Pick each line containing "derivatives" out of the records.

- Data provided
Start of Block
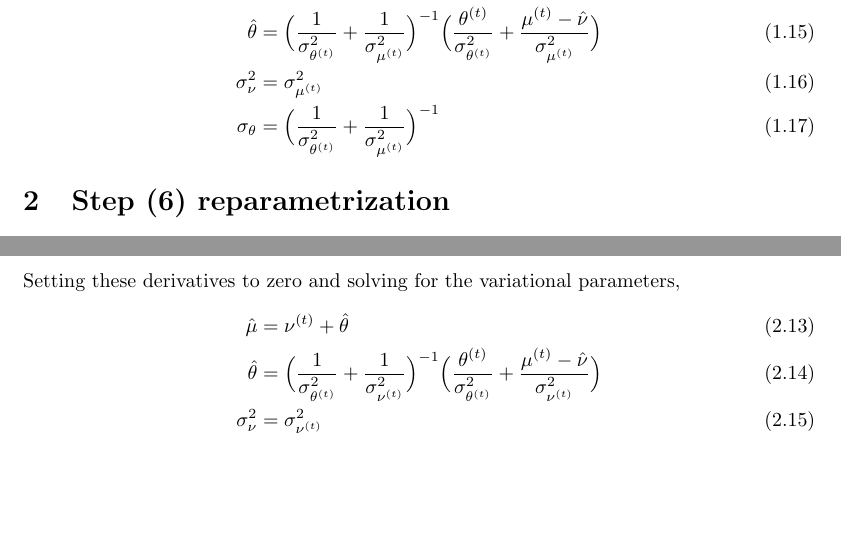
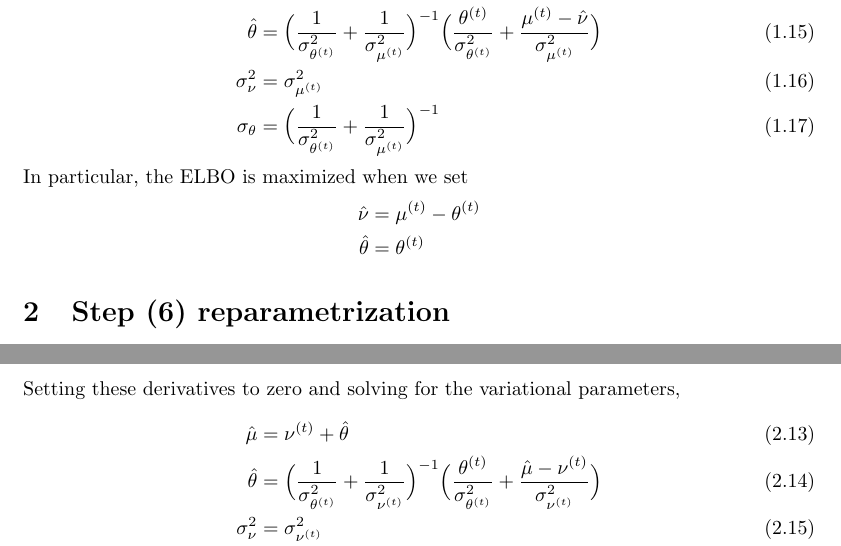
Before and after one commit to Runjing-Liu120/EECS227C-Final-project, a LaTeX document (VI derivations/Interweaving-ASIS-derivation.tex): two parts of pages 2 and 3 of 3, joined at a grey line, cut so that both start at the same text, the shorter picture padded with empty space. Compiled offline with pdfLaTeX.

Commit message:
some added comments

```diff
--- a/VI derivations/Interweaving-ASIS-derivation.tex
+++ b/VI derivations/Interweaving-ASIS-derivation.tex
@@ -415,6 +415,12 @@ Setting these derivatives to zero and solving for the variational parameters,
 \sigma_\theta &= \Big(\frac{1}{\sigma^2_{\theta^{(t)}}}  + \frac{1}{\sigma^2_{\mu^{(t)}} }\Big)^{-1}
 \end{align}
 
+In particular, the ELBO is maximized when we set
+\begin{align*}
+\hat \nu &= \mu^{(t)} - \theta^{(t)}\\
+\hat \theta &= \theta^{(t)}
+\end{align*}
+
 \section{Step (6) reparametrization}
 Now we derive the updates to compute step (6); we seek
 \begin{align}
@@ -453,7 +459,7 @@ Taking partial derivatives,
 Setting these derivatives to zero and solving for the variational parameters,
 \begin{align}
 \hat \mu &= \nu^{(t)} + \hat\theta\\
-\hat \theta &= \Big(\frac{1}{\sigma^2_{\theta^{(t)}}}  + \frac{1}{\sigma^2_{\nu^{(t)}} }\Big)^{-1}\Big(\frac{\theta^{(t)}}{\sigma^2_{\theta^{(t)}}} + \frac{\mu^{(t)}  - \hat\nu}{\sigma^2_{\nu^{(t)}}}\Big)\\
+\hat \theta &= \Big(\frac{1}{\sigma^2_{\theta^{(t)}}}  + \frac{1}{\sigma^2_{\nu^{(t)}} }\Big)^{-1}\Big(\frac{\theta^{(t)}}{\sigma^2_{\theta^{(t)}}} + \frac{\hat\mu  - \nu^{(t)}}{\sigma^2_{\nu^{(t)}}}\Big)\\
 \sigma_\nu^2 &= \sigma^2_{\nu^{(t)}}\\
 \sigma_\theta &= \Big(\frac{1}{\sigma^2_{\theta^{(t)}}}  + \frac{1}{\sigma^2_{\nu^{(t)}} }\Big)^{-1}
 \end{align}
```
Also changed, not shown: VI derivations/Interweaving-ASIS-derivation.tex (5 more changed lines).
End of Block
- Solution to this exercise
@@ -415,6 +415,12 @@ Setting these derivatives to zero and solving for the variational parameters,
@@ -453,7 +459,7 @@ Taking partial derivatives,
 Setting these derivatives to zero and solving for the variational parameters,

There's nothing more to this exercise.